If a line in the records below contains the word "COLORS", copy it out.

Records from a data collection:
==============================

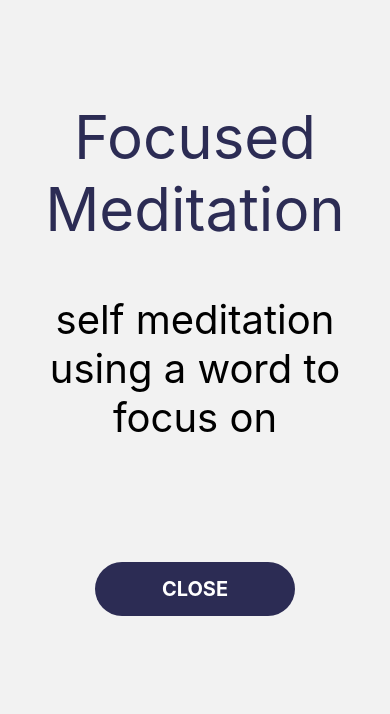
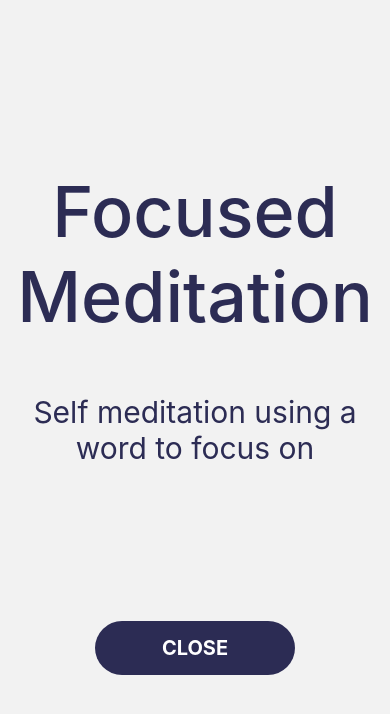
Before and after one commit to farisdurrani/meditation-app, a React Native app: screen /FocusedInfo in a window 390 px wide. Shown: the top 714 px of the page. Built offline with nearby package versions, Linux system fonts and the light colour scheme.

Commit message:
Info screens done

```diff
--- a/navigation/index.js
+++ b/navigation/index.js
@@ -1,28 +1,29 @@
 import { NavigationContainer } from "@react-navigation/native";
 import { createNativeStackNavigator } from "@react-navigation/native-stack";
 import {
-  HomeScreen,
-  LoginScreen,
-  WelcomePage,
-  RegisterScreen,
+  BeginChooseWord,
+  BeginScreen,
+  Breathing,
+  ChooseWordPage,
   CurrentScore,
-  Timer,
-  ChooseWordPage,
-  BeginChooseWord,
-  FocusedMeditation,
-  SettingPage,
-  FavoriteList,
-  Guided,
-  Breathing,
-  BeginScreen,
-  InhaleHold,
-  PromptActivities,
+  DeepInfo,
   Exercise,
   Exercise2,
+  Exercise4,
+  FavoriteList,
   FocusedInfo,
-  SquareInfo,
-  DeepInfo,
-  Exercise4,
+  SquareInfo2,
+  SquareInfo3,
+  FocusedMeditation,
+  Guided,
+  HomeScreen,
+  InhaleHold,
+  LoginScreen,
+  PromptActivities,
+  RegisterScreen,
+  SettingPage,
+  Timer,
+  WelcomePage,
 } from "../screens";
 
 const Stack = createNativeStackNavigator();
@@ -33,8 +34,8 @@ const Navigation = () => {
       <Stack.Navigator>
       <Stack.Screen
           options={{ headerShown: false }}
-          name="SquareInfo"
-          component={SquareInfo}
+          name="SquareInfo3"
+          component={SquareInfo3}
         />
         <Stack.Screen
           options={{ headerShown: false }}
@@ -45,6 +46,11 @@ const Navigation = () => {
           options={{ headerShown: false }}
           name="Timer"
           component={Timer}
+        />
+        <Stack.Screen
+          options={{ headerShown: false }}
+          name="SquareInfo2"
+          component={SquareInfo2}
         />
         <Stack.Screen
           options={{ headerShown: false }}
--- a/screens/beginning_screens/FocusedInfo.js
+++ /dev/null
@@ -1,26 +0,0 @@
-import { StyleSheet, Text, View, Dimensions } from "react-native";
-import React from "react";
-import { MText, MButton } from "../../components";
-import { LAYOUT, COLORS } from "../../constants";
-
-const FocusedInfo = () => {
-    return (
-        <View style={styles.mainContainer}>
-          <Text style = {{fontSize: 60, textAlign: "center", color: COLORS.primary_blue}}>Focused Meditation</Text>
-          <Text style = {{fontSize: 40, textAlign: "center", marginTop: 50}}>self meditation using a word to focus on</Text>
-          <MButton
-            text="CLOSE"
-            containerStyle={{ width: 200, marginTop: 120}}
-          />
-        </View>
-      );
-}
-
-export default FocusedInfo;
-
-const styles = StyleSheet.create({
-  mainContainer: {
-    marginTop: Dimensions.get("window").height * 0.12,
-    alignItems: "center",
-  }
-});
--- a/screens/index.js
+++ b/screens/index.js
@@ -31,5 +31,6 @@ export { default as Exercise2 } from "./exercise_screens/Exercise2";
 export { default as Exercise4 } from "./exercise_screens/Exercise4";
 
 // info_screens
-export { default as FocusedInfo } from "./beginning_screens/FocusedInfo";
-export { default as SquareInfo } from "./info_screens/SquareInfo";
+export { default as FocusedInfo } from "./info_screens/FocusedInfo";
+export { default as SquareInfo2 } from "./info_screens/SquareInfo2";
+export { default as SquareInfo3 } from "./info_screens/SquareInfo3";
--- a/screens/info_screens/SquareInfo.js
+++ b/screens/info_screens/FocusedInfo.js
@@ -3,13 +3,13 @@ import React from "react";
 import { MText, MButton } from "../../components";
 import { COLORS } from "../../constants";
 
-const SquareInfo = ({ navigation }) => {
+const FocusedInfo = ({ navigation }) => {
   return (
     <View style={styles.container}>
       <View style={styles.mainContainer}>
-        <MText text="Guided Breathing" />
+        <MText text="Focused Meditation" />
         <Text style={styles.text}>
-          Guides user in breathing by ailgning breath with guide
+          Self meditation using a word to focus on
         </Text>
         <MButton
           text="CLOSE"
@@ -21,7 +21,7 @@ const SquareInfo = ({ navigation }) => {
   );
 };
 
-export default SquareInfo;
+export default FocusedInfo;
 
 const styles = StyleSheet.create({
   mainContainer: {
--- /dev/null
+++ b/screens/info_screens/SquareInfo2.js
@@ -0,0 +1,45 @@
+import { StyleSheet, Text, View, Dimensions } from "react-native";
+import React from "react";
+import { MText, MButton } from "../../components";
+import { COLORS } from "../../constants";
+
+const SquareInfo2 = ({ navigation }) => {
+  return (
+    <View style={styles.container}>
+      <View style={styles.mainContainer}>
+        <MText text="Focused Meditation" />
+        <Text style={styles.text}>
+          Self meditation using a word to focus on
+        </Text>
+        <MButton
+          text="CLOSE"
+          onPress={() => navigation.goBack}
+          containerStyle={{ marginTop: 100, width: 200 }}
+        />
+      </View>
+    </View>
+  );
+};
+
+export default SquareInfo2;
+
+const styles = StyleSheet.create({
+  mainContainer: {
+    display: "flex",
+    alignItems: "center",
+    justifyContent: "space-between",
+    height: Dimensions.get("window").height * 0.6,
+    paddingHorizontal: 10,
+  },
+  text: {
+    fontSize: 30,
+    textAlign: "center",
+    color: COLORS.primary_blue,
+  },
+  container: {
+    display: "flex",
+    height: Dimensions.get("window").height,
+    justifyContent: "center",
+    alignItems: "center",
+  },
+});
--- /dev/null
+++ b/screens/info_screens/SquareInfo3.js
@@ -0,0 +1,46 @@
+import { StyleSheet, Text, View, Dimensions } from "react-native";
+import React from "react";
+import { MText, MButton } from "../../components";
+import { COLORS } from "../../constants";
+
+const SquareInfo3 = ({ navigation }) => {
+  return (
+    <View style={styles.container}>
+      <View style={styles.mainContainer}>
+        <MText text="Square Breathing" />
+        <Text style={styles.text}>
+          inhale for 4 seconds hold for 4 seconds \n exhale for 4 seconds \n
+          hold for 4 seconds
+        </Text>
+        <MButton
+          text="CLOSE"
+          onPress={() => navigation.goBack}
+          containerStyle={{ marginTop: 100, width: 200 }}
+        />
+      </View>
+    </View>
+  );
+};
+
+export default SquareInfo3;
+
+const styles = StyleSheet.create({
+  mainContainer: {
+    display: "flex",
+    alignItems: "center",
+    justifyContent: "space-between",
+    height: Dimensions.get("window").height * 0.6,
+    paddingHorizontal: 20,
+  },
+  text: {
+    fontSize: 30,
+    textAlign: "center",
+    color: COLORS.primary_blue,
+  },
+  container: {
+    display: "flex",
+    height: Dimensions.get("window").height,
+    justifyContent: "center",
+    alignItems: "center",
+  },
+});
```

==============================

Task result:
-import { LAYOUT, COLORS } from "../../constants";
-          <Text style = {{fontSize: 60, textAlign: "center", color: COLORS.primary_blue}}>Focused Meditation</Text>
 import { COLORS } from "../../constants";
+import { COLORS } from "../../constants";
+    color: COLORS.primary_blue,
+import { COLORS } from "../../constants";
+    color: COLORS.primary_blue,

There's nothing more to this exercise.